> [Instructions to follow]:
What is needed is a word-for-word copy of all the entries, minus the pictures.

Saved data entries
=== Begin Enclosure ===

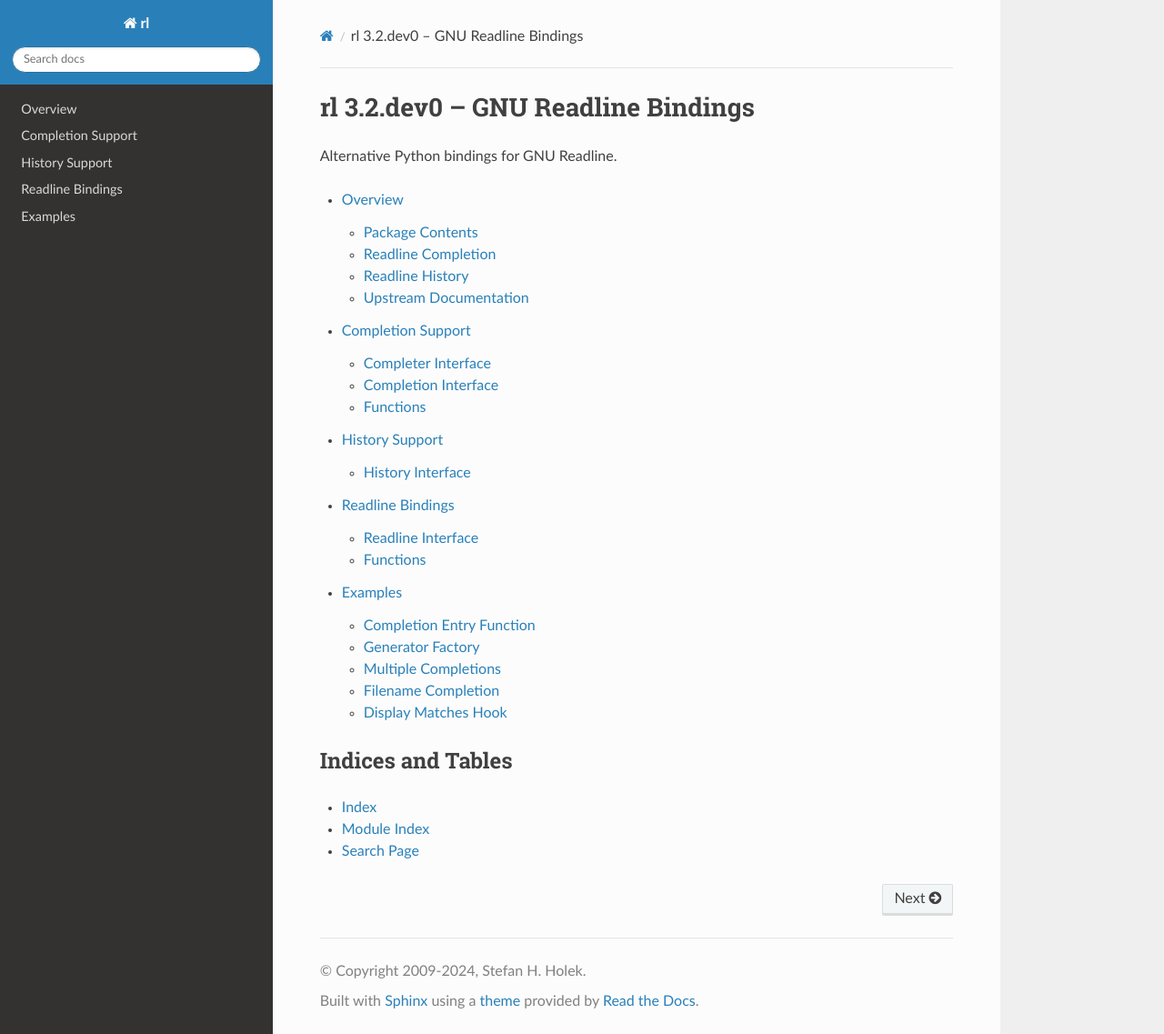
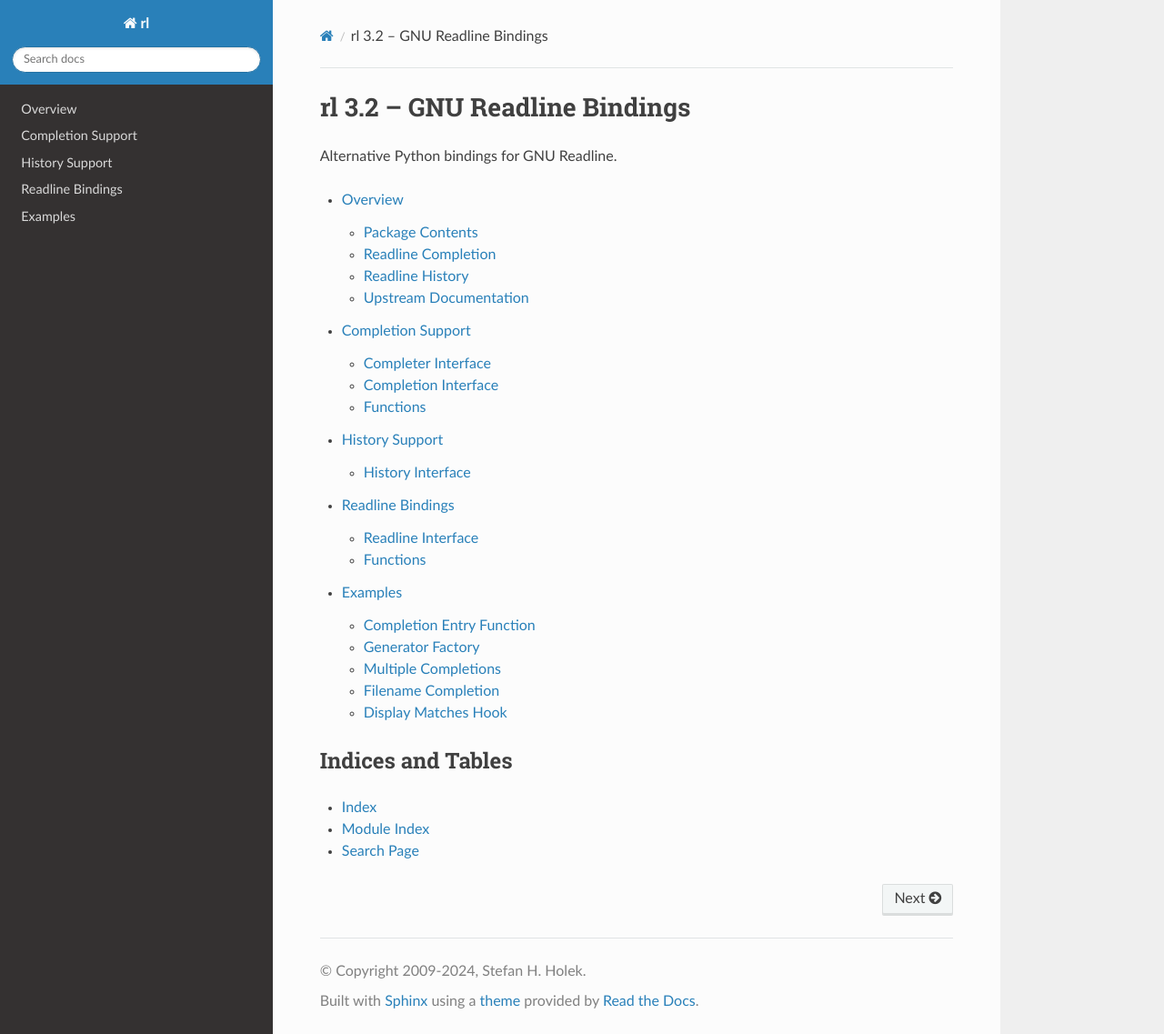
Before and after one commit to stefanholek/rl, a Sphinx documentation site: the page built from docs/index.rst, in a window 1280 px wide and 1137 px high. Shown: the whole window at 91% size. Built offline with Sphinx 7.4.7 and the Read the Docs theme 3.1.0, drawn with Linux system fonts in a browser that asks for light colours.

Commit message:
Prepare rl 3.2.

```diff
--- a/CHANGES.rst
+++ b/CHANGES.rst
@@ -1,7 +1,7 @@
 Changelog
 =========
 
-3.2 - Unreleased
+3.2 - 2024-10-15
 ----------------
 
 - Include fully-patched GNU Readline 8.2.13.
--- a/docs/conf.py
+++ b/docs/conf.py
@@ -48,9 +48,9 @@ copyright = u'2009-%s, Stefan H. Holek' % time.strftime('%Y')
 # built documents.
 #
 # The full version, including alpha/beta/rc tags.
-release = '3.2.dev0'
+release = '3.2'
 # The short X.Y version.
-version = '3.2.dev0'
+version = '3.2'
 
 # The language for content autogenerated by Sphinx. Refer to documentation
 # for a list of supported languages.
```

=== End Enclosure ===

> [Solution below]:
Before and after one commit to stefanholek/rl, a Sphinx documentation site: the page built from docs/index.rst, in a window 1280 px wide and 1137 px high. Shown: the whole window at 91% size. Built offline with Sphinx 7.4.7 and the Read the Docs theme 3.1.0, drawn with Linux system fonts in a browser that asks for light colours.

Commit message:
Prepare rl 3.2.

```diff
--- a/CHANGES.rst
+++ b/CHANGES.rst
@@ -1,7 +1,7 @@
 Changelog
 =========
 
-3.2 - Unreleased
+3.2 - 2024-10-15
 ----------------
 
 - Include fully-patched GNU Readline 8.2.13.
--- a/docs/conf.py
+++ b/docs/conf.py
@@ -48,9 +48,9 @@ copyright = u'2009-%s, Stefan H. Holek' % time.strftime('%Y')
 # built documents.
 #
 # The full version, including alpha/beta/rc tags.
-release = '3.2.dev0'
+release = '3.2'
 # The short X.Y version.
-version = '3.2.dev0'
+version = '3.2'
 
 # The language for content autogenerated by Sphinx. Refer to documentation
 # for a list of supported languages.
```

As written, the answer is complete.